With genetically complex problems like HD, you have to look beyond the standard pedigree.  Determine the status of full and half siblings’ first-step relatives (parents, offspring, and full/half siblings) of your dog, its parents and grandparents.  Make a similar study of prospective mates.  If a dog has multiple affected kin a mate with few or none is needed, regardless of their specific screening results.  If you use the BVA or PennHip systems who will want to use better-than-median scores and the closer that score is to median, the correspondingly higher you would want the mate’s score to me.

A single case of hip dysplasia in an offspring is not grounds for removing a dog from breeding.  However, it should not be bred to the same mate again nor bred close on its own pedigree or that of the mate’s.  The same would apply to unaffected siblings.  Beyond that, follow the advice given above.

What is osteochondritis desicans (OCD)?

OCD is a loose bit of cartilage within a joint.  It can occur in  the elbow, shoulder or joints of the hind limb.  Dogs usually have shoulder or elbow OCD.  When it occurs in the elbow it is considered a form of elbow dysplasia.  The condition is painful and may require surgery.  It is possible for OCD to be caused by trauma, but not by the usual sort of bumps and bruises normal for an active dog.  The disease is frequently seen in larger, heavier-boned breeds (Rottweilers, Bernese Mountain Dogs) and dogs that mature rapidly.  Large, heavy-boned, or fast-maturing Aussies may be at increased risk for OCD.

How common is OCD in Aussies?

It is relatively rare, but when it is in the elbow it is considered a form of elbow dysplasia, which is common.

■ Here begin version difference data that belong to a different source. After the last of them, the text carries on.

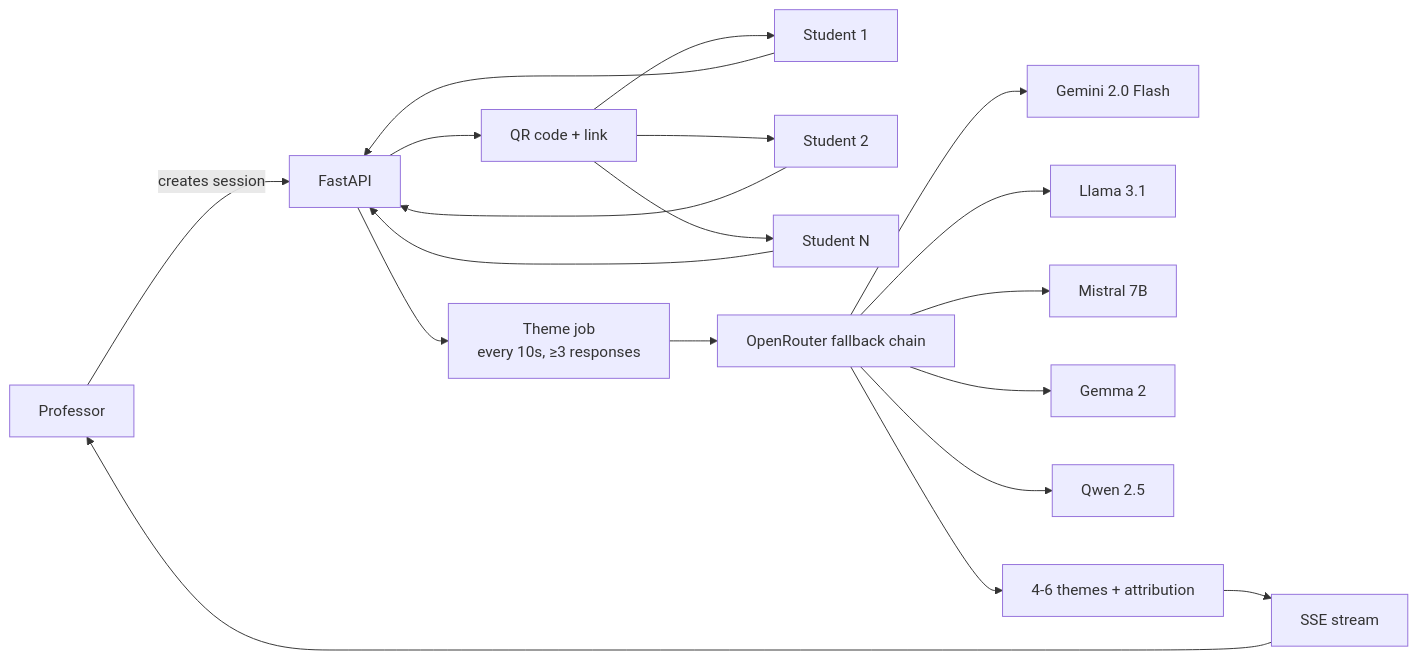
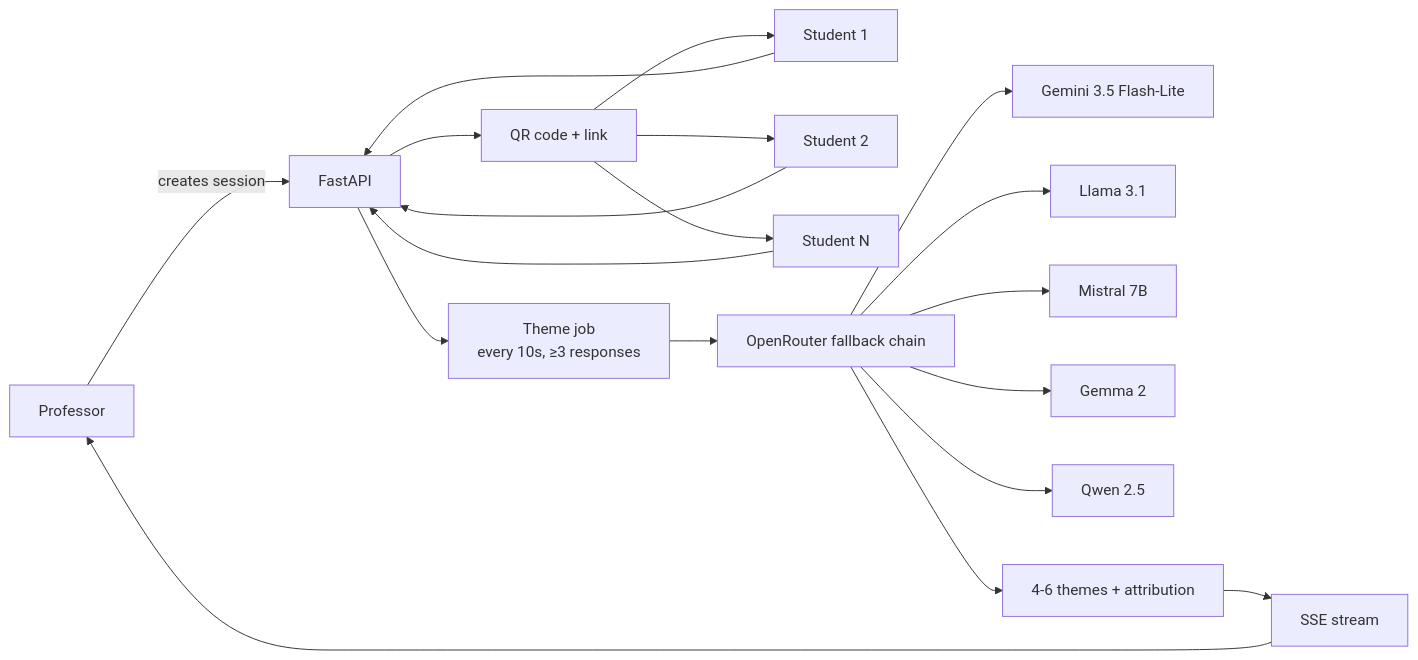
One commit to ARJUNVARMA2000/Portfolio-Website changed the diagram in docs/github-readmes/ClassPulse.md. Above: the diagram before and after it, drawn with Mermaid. The commit also changed other lines of this file and 5 other files, not shown here.

````diff
--- a/docs/github-readmes/ClassPulse.md
+++ b/docs/github-readmes/ClassPulse.md
@@ -32,21 +32,21 @@
 ```mermaid
 flowchart LR
     P[Professor] -->|creates session| API[FastAPI]
     API --> QR[QR code + link]
     QR --> S1[Student 1]
     QR --> S2[Student 2]
     QR --> S3[Student N]
     S1 --> API
     S2 --> API
     S3 --> API
     API --> T[Theme job<br/>every 10s, ≥3 responses]
     T --> OR[OpenRouter fallback chain]
-    OR --> G[Gemini 2.0 Flash]
+    OR --> G[Gemini 3.5 Flash-Lite]
     OR --> L[Llama 3.1]
     OR --> M[Mistral 7B]
     OR --> GM[Gemma 2]
     OR --> Q[Qwen 2.5]
     OR --> TH[4-6 themes + attribution]
     TH --> SSE[SSE stream]
     SSE --> P
 ```
````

How do I know if my dog has OCD? 

Dogs with OCD will be lame in the affected limb but the lameness may be intermittent.  If your dog is lame, even occasionally, have your vet check it out.  All breeding Aussies should be screened for elbow dysplasia.  The screening process may reveal OCD in the elbow.

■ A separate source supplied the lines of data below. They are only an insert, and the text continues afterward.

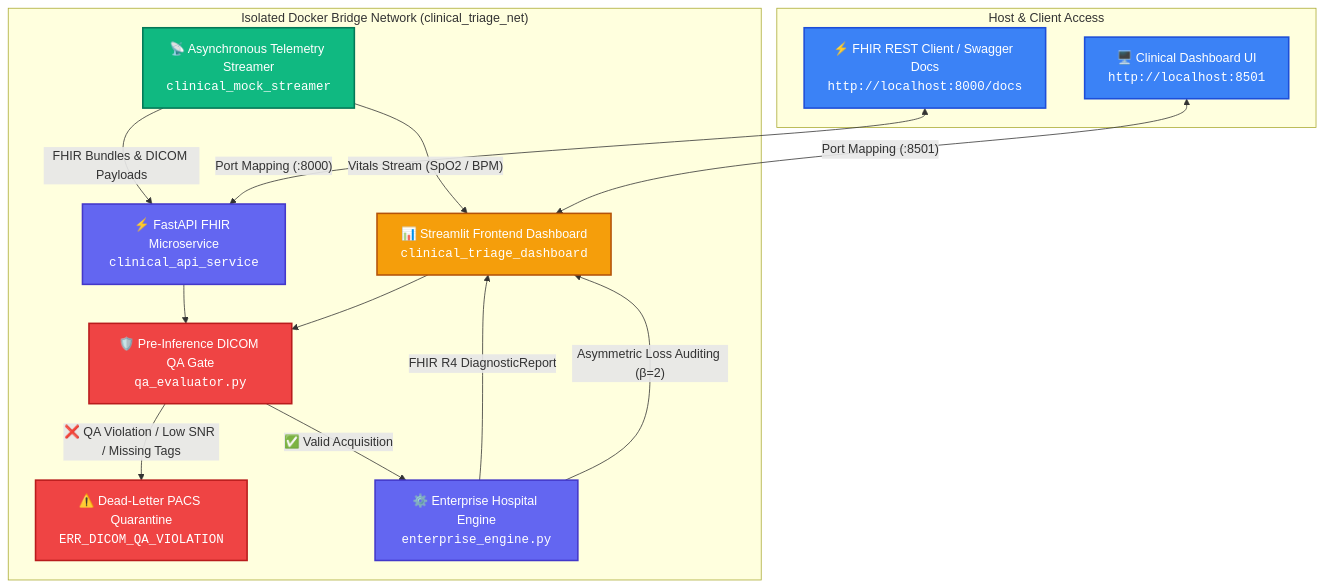
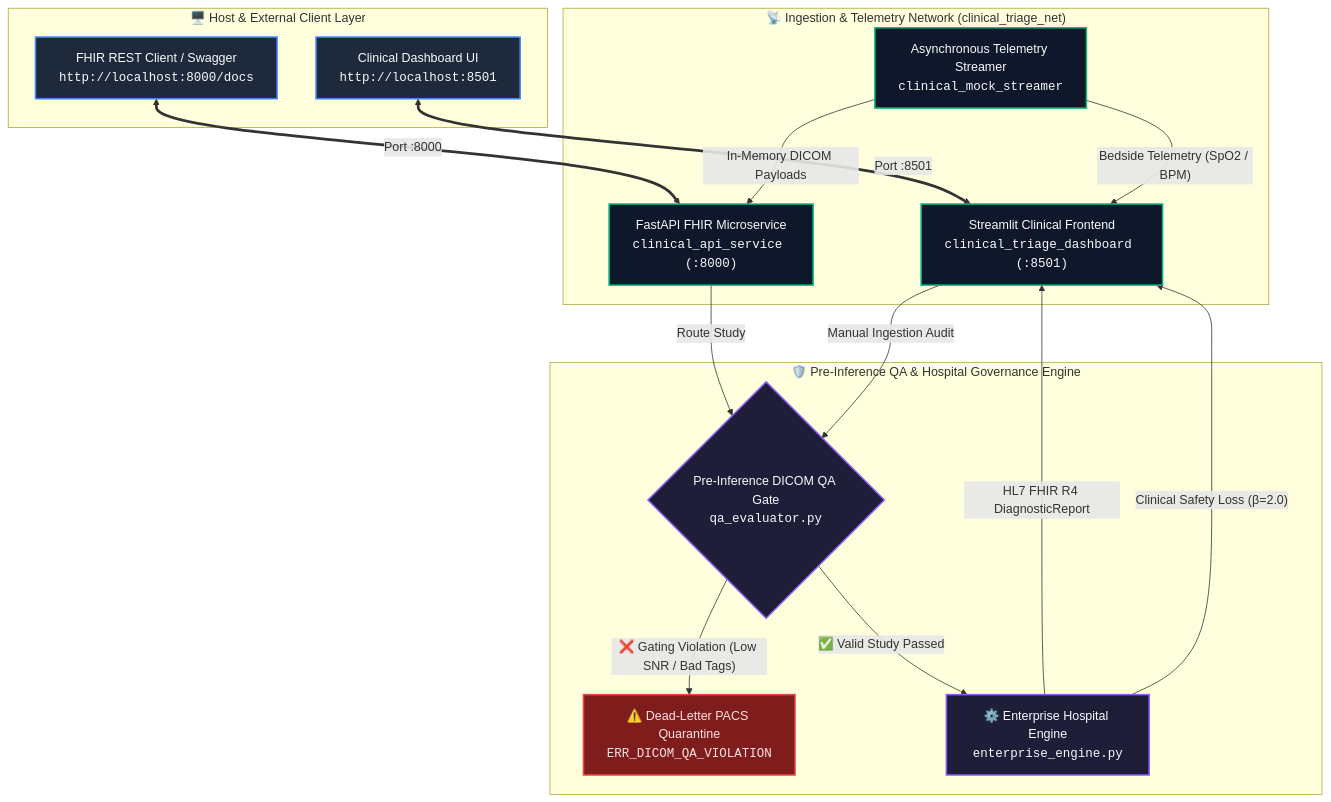
One commit to dammyoguntuyi-ui/Clinical-AI-Triage-Pipeline changed the diagram in README.md. Above: the diagram before and after it, drawn with Mermaid.

Commit message:
docs(readme): enhance Mermaid architecture diagram readability and vertical hierarchy

````diff
--- a/README.md
+++ b/README.md
@@ -32,42 +32,45 @@
 ```mermaid
 flowchart TD
-    subgraph Client["Host & Client Access"]
-        BrowserUI["🖥️ Clinical Dashboard UI<br/><code>http://localhost:8501</code>"]
-        APIClient["⚡ FHIR REST Client / Swagger Docs<br/><code>http://localhost:8000/docs</code>"]
+    subgraph ClientLayer["🖥️ Host & External Client Layer"]
+        BrowserUI["Clinical Dashboard UI<br/><code>http://localhost:8501</code>"]
+        APIClient["FHIR REST Client / Swagger<br/><code>http://localhost:8000/docs</code>"]
     end
 
-    subgraph Network["Isolated Docker Bridge Network (clinical_triage_net)"]
-        Streamer["📡 Asynchronous Telemetry Streamer<br/><code>clinical_mock_streamer</code>"]
-        APIService["⚡ FastAPI FHIR Microservice<br/><code>clinical_api_service</code>"]
-        QAGate["🛡️ Pre-Inference DICOM QA Gate<br/><code>qa_evaluator.py</code>"]
+    subgraph IngestionLayer["📡 Ingestion & Telemetry Network (clinical_triage_net)"]
+        Streamer["Asynchronous Telemetry Streamer<br/><code>clinical_mock_streamer</code>"]
+        APIService["FastAPI FHIR Microservice<br/><code>clinical_api_service (:8000)</code>"]
+        Dashboard["Streamlit Clinical Frontend<br/><code>clinical_triage_dashboard (:8501)</code>"]
+    end
+
+    subgraph GovernanceLayer["🛡️ Pre-Inference QA & Hospital Governance Engine"]
+        QAGate{"Pre-Inference DICOM QA Gate<br/><code>qa_evaluator.py</code>"}
         Quarantine["⚠️ Dead-Letter PACS Quarantine<br/><code>ERR_DICOM_QA_VIOLATION</code>"]
         Engine["⚙️ Enterprise Hospital Engine<br/><code>enterprise_engine.py</code>"]
-        Dashboard["📊 Streamlit Frontend Dashboard<br/><code>clinical_triage_dashboard</code>"]
     end
 
-    Streamer -->|"Vitals Stream (SpO2 / BPM)"| Dashboard
-    Streamer -->|"FHIR Bundles & DICOM Payloads"| APIService
-    APIService --> QAGate
-    Dashboard --> QAGate
+    BrowserUI <==>|"Port :8501"| Dashboard
+    APIClient <==>|"Port :8000"| APIService
+
+    Streamer -->|"Bedside Telemetry (SpO2 / BPM)"| Dashboard
+    Streamer -->|"In-Memory DICOM Payloads"| APIService
     
-    QAGate -->|"❌ QA Violation / Low SNR / Missing Tags"| Quarantine
-    QAGate -->|"✅ Valid Acquisition"| Engine
-    
-    Engine -->|"FHIR R4 DiagnosticReport"| Dashboard
-    Engine -->|"Asymmetric Loss Auditing (β=2)"| Dashboard
+    APIService -->|"Route Study"| QAGate
+    Dashboard -->|"Manual Ingestion Audit"| QAGate
 
-    BrowserUI <-->|"Port Mapping (:8501)"| Dashboard
-    APIClient <-->|"Port Mapping (:8000)"| APIService
+    QAGate -->|"❌ Gating Violation (Low SNR / Bad Tags)"| Quarantine
+    QAGate -->|"✅ Valid Study Passed"| Engine
 
-    classDef client fill:#3b82f6,stroke:#1d4ed8,stroke-width:2px,color:#fff;
-    classDef streamer fill:#10b981,stroke:#047857,stroke-width:2px,color:#fff;
-    classDef engine fill:#f59e0b,stroke:#b45309,stroke-width:2px,color:#fff;
-    classDef dash fill:#6366f1,stroke:#4338ca,stroke-width:2px,color:#fff;
-    classDef qa fill:#ef4444,stroke:#b91c1c,stroke-width:2px,color:#fff;
+    Engine -->|"HL7 FHIR R4 DiagnosticReport"| Dashboard
+    Engine -->|"Clinical Safety Loss (β=2.0)"| Dashboard
+
+    classDef client fill:#1e293b,stroke:#3b82f6,stroke-width:2px,color:#f8fafc;
+    classDef network fill:#0f172a,stroke:#10b981,stroke-width:2px,color:#f8fafc;
+    classDef governance fill:#1e1e38,stroke:#8b5cf6,stroke-width:2px,color:#f8fafc;
+    classDef danger fill:#7f1d1d,stroke:#ef4444,stroke-width:2px,color:#fee2e2;
+    classDef success fill:#064e3b,stroke:#10b981,stroke-width:2px,color:#d1fae5;
 
     class BrowserUI,APIClient client;
-    class Streamer streamer;
-    class APIService,Engine dash;
-    class QAGate,Quarantine qa;
-    class Dashboard engine;
+    class Streamer,APIService,Dashboard network;
+    class Engine,QAGate governance;
+    class Quarantine danger;
 ```
````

If your dog is affected, consult with your veterinarian about surgical options.  If the dog is active in performance events OCD may impact its ability to continue.

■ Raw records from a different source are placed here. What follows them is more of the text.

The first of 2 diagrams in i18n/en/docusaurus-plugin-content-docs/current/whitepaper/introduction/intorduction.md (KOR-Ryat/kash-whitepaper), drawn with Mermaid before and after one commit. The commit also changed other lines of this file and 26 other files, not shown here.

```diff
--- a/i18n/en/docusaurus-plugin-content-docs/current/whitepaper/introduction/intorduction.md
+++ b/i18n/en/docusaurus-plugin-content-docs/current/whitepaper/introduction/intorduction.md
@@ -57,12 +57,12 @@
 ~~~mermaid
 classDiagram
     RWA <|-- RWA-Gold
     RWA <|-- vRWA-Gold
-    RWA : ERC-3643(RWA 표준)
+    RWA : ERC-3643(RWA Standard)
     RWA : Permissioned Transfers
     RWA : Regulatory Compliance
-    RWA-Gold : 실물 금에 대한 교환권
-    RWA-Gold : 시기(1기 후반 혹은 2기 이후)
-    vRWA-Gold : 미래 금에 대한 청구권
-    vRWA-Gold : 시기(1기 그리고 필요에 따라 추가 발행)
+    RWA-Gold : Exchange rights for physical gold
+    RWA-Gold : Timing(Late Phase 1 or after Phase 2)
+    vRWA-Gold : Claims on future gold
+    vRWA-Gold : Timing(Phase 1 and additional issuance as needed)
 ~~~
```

Is OCD inherited?

In almost all cases it is.  (Severe trauma to the joint can also cause it.)  Current veterinary thinking indicates that this disease may be part of a larger complex of inherited diseases that includes hip dysplasia.  Breeders should take note if OCD occurs in a family of dogs in which hip dysplasia is a problem.  Dogs with OCD should not be bred.

How do I manage OCD in my breeding program?

Do not breed dogs with OCD.  Select for dogs that are moderate in size and bone.  (It should be noted that large and heavy-boned dogs do not meet the breed standard though they are sometimes fashionable in the show ring.)  Screen all breeding stock for elbow dysplasia (OCD of the elbow is a form of ED) prior to first breeding.  If OCD is produced, do not repeat the breeding.  Breed the parents and healthy offspring only to mates that have passed elbow screening and have no family history of ED or OCD in any joint.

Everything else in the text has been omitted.